“Sacred flower blooms 1 day” The Yomiuri Shimbun (Thursday, June 19, 2008)
The fleeting bloom of sal flowers, which are said to have surrounded Buddha at the moment of his passing, can be experienced by visitors to Torinin temple in Ukyo Ward, Kyoto, which is usually closed to the public.
The temple, attached to Myoshinji temple, opens its doors to allow people to admire the beauty of the sal flowers, which bloom for only one day.
The short-lived flowers are considered sacred and symbolize the Buddhist concept of impermanence.
They are featured in the opening passage of “The Tale of Heike,” where their brilliant but ephemeral color is used to show that even prosperous people will surely decline.

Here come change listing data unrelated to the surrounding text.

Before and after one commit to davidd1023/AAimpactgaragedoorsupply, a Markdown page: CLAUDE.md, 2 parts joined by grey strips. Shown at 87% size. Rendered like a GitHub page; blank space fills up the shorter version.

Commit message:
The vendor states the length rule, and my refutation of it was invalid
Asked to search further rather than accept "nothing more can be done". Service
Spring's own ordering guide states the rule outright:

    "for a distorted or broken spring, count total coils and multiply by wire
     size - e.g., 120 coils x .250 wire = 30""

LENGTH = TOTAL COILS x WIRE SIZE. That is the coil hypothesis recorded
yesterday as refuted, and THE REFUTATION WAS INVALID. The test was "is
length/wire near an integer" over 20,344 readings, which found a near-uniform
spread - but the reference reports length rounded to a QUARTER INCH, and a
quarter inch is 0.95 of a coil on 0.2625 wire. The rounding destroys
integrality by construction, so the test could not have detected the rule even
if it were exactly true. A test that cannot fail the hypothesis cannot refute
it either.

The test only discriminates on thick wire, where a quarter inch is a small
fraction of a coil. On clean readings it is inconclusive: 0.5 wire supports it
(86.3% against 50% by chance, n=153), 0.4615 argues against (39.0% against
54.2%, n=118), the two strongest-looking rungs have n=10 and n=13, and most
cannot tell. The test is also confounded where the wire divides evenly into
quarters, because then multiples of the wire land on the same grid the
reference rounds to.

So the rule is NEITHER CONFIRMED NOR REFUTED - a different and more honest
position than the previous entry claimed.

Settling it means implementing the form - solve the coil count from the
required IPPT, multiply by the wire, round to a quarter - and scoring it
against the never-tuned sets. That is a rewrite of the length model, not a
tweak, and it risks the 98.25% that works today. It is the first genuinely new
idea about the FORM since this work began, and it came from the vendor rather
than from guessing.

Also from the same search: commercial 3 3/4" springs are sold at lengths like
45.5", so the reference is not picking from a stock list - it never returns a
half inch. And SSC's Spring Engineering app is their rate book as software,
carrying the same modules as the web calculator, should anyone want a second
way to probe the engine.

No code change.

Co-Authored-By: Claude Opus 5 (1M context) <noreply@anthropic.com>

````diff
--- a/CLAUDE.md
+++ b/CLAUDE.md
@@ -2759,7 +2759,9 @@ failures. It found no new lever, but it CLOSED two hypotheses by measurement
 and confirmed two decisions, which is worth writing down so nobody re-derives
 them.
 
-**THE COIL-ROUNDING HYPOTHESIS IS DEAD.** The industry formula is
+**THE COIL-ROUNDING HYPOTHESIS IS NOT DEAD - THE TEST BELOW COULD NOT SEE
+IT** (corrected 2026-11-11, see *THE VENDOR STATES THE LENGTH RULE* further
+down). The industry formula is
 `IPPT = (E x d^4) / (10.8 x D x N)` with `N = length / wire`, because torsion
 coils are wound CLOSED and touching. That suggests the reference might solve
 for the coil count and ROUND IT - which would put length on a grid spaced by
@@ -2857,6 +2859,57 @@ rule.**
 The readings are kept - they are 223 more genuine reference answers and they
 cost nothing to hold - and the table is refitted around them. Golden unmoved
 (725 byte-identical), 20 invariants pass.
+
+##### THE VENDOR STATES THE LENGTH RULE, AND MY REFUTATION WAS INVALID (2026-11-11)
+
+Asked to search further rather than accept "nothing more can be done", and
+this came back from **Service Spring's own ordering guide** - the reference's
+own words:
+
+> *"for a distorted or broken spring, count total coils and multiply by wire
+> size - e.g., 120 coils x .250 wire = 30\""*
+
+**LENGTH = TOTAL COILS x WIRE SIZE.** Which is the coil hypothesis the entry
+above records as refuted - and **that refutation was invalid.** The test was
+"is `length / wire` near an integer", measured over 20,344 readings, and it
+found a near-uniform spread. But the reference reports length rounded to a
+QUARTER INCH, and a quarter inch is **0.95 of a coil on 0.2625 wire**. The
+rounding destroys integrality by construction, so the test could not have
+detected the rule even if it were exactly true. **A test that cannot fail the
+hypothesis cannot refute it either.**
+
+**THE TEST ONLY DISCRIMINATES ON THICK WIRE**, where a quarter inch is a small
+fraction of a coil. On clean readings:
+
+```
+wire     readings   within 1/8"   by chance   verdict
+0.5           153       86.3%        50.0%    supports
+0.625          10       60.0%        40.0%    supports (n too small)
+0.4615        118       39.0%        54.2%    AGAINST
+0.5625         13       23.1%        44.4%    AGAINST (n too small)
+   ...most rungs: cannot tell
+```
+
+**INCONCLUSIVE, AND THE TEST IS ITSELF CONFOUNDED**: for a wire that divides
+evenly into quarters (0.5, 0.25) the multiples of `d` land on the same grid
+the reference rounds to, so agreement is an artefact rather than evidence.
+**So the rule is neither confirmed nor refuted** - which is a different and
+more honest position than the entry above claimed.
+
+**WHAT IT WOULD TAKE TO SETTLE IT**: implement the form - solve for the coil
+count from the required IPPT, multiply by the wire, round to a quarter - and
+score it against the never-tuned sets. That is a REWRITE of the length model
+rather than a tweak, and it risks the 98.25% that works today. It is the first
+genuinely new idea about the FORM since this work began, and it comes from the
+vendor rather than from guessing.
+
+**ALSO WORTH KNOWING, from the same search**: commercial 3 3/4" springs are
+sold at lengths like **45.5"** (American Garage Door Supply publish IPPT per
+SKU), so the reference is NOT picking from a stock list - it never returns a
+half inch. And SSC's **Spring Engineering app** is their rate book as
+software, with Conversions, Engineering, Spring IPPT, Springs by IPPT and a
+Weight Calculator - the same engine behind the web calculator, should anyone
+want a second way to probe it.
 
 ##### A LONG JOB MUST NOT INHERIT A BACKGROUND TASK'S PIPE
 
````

Once fallen, the white camellialike flowers give the 11-tree garden in front of the temple’s main hall a uniquely elegant atmosphere.
Sal flowers can be viewed at the temple from 9:30 a.m. to 4 p.m. every day until June 30. Admission is 1,580 yen, including green tea, or 5,570 yen, including green tea and a vegetarian meal.
|The main hall of the temple had been completely destroyed, and the priests’ living quarters had been reduced to paddies and fields. The tall statue of Buddha, originally six feet and six inches [two meters] tall, had become covered with green moss save for the divine face that shone forth as in former days. Dead, too, were the couple of sacred sal trees that had once been the pride of the temple.|
|From “The Records of a Travel-worn Skeleton” by Matsuo Basho (1644-94), translated by Nobuyuki Yuasa in “The Narrow Road to the Deep North and Other Travel Sketches” (Penguin)|
In Kyoto’s Myoshin-ji Zen temple there is a 350-year-old sal tree that still blooms every rainy season. Although these handsome trees are native to Japan, the name shara refers to the Indian sal tree, in whose shade Prince Siddhartha (Buddha) was both born and died. However, another Japanese name for the tree, natsu-tsubaki (“summer camellia”), is more accurate, because these trees, like camellias, are members of the Theaceae (tea) family. There are two types of Stewartia, one with beautiful, flaring flowers about 5-6 cm across, and the other with narrower leaves and smaller, more cupped flowers about 2-3 cm across. In the Japanese plant lexicon, the prefix hime (“princess”) denotes a small and dainty version of a plant. The flowers of the larger species bloom and fall in a day, but when I was painting the hime-shara above, it kept its flowers for two days, which was lucky for me! Bees also love these silky, white flowers with their circles of bright yellow stamens.